What is expected – Return the lines below in which the string "file" occurs.

================

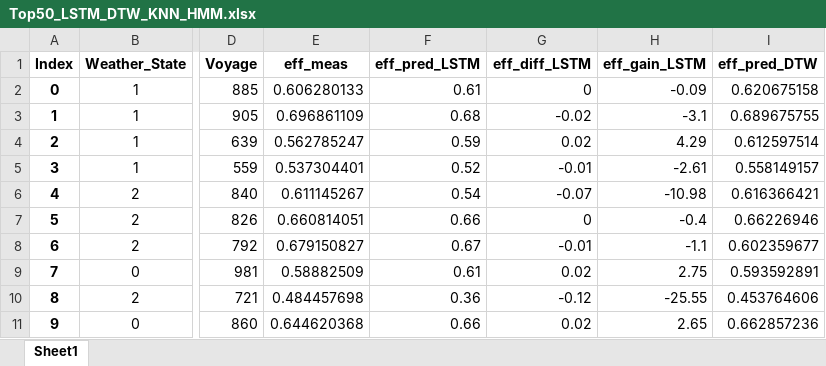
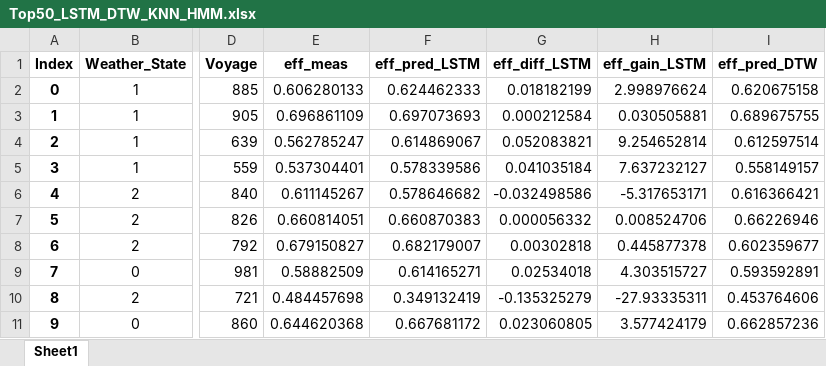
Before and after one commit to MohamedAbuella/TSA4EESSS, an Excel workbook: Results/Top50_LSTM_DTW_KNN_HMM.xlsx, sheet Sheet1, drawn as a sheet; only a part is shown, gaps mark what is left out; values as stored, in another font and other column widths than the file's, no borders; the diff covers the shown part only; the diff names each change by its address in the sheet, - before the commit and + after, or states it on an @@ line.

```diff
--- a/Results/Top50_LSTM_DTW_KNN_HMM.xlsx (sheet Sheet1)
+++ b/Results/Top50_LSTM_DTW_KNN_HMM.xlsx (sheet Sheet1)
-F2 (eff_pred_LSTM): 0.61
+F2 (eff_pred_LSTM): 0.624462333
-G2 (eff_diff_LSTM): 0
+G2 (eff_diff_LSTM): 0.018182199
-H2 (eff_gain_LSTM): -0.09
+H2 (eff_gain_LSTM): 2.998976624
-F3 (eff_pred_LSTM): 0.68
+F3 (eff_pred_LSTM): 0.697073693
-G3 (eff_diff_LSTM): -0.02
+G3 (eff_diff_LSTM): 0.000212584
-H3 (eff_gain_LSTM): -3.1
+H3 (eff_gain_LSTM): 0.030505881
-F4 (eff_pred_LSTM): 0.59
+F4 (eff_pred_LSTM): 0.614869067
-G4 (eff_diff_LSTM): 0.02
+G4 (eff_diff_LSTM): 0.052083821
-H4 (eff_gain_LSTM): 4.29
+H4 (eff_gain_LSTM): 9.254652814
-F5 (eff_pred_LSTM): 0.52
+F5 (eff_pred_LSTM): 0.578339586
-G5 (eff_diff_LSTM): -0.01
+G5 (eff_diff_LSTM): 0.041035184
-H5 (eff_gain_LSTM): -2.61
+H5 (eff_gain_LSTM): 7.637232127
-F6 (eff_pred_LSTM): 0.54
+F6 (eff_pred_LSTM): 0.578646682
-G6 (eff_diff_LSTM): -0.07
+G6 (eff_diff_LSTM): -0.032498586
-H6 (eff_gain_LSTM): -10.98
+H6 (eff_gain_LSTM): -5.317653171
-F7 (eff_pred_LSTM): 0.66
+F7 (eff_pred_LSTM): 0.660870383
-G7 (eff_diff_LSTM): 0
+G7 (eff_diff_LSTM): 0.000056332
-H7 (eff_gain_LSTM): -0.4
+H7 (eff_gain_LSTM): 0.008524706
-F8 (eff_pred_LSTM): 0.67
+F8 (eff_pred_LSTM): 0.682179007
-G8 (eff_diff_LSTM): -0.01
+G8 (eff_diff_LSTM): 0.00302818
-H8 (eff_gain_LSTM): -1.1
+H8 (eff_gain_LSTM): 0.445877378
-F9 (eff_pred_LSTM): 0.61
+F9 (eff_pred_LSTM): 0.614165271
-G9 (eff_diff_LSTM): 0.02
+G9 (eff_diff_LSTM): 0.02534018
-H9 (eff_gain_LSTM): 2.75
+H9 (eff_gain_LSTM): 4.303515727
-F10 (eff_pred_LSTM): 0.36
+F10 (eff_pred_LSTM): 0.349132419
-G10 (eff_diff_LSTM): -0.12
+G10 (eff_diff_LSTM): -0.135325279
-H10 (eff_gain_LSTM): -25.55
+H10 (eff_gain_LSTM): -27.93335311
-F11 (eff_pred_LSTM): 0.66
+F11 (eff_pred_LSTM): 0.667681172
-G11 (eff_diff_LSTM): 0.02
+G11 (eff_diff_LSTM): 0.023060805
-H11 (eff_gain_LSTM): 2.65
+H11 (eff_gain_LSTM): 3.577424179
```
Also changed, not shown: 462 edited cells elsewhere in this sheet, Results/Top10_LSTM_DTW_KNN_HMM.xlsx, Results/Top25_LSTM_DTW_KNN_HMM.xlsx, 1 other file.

================

Finished exercise –
Before and after one commit to MohamedAbuella/TSA4EESSS, an Excel workbook: Results/Top50_LSTM_DTW_KNN_HMM.xlsx, sheet Sheet1, drawn as a sheet; only a part is shown, gaps mark what is left out; values as stored, in another font and other column widths than the file's, no borders; the diff covers the shown part only; the diff names each change by its address in the sheet, - before the commit and + after, or states it on an @@ line.
Also changed, not shown: 462 edited cells elsewhere in this sheet, Results/Top10_LSTM_DTW_KNN_HMM.xlsx, Results/Top25_LSTM_DTW_KNN_HMM.xlsx, 1 other file.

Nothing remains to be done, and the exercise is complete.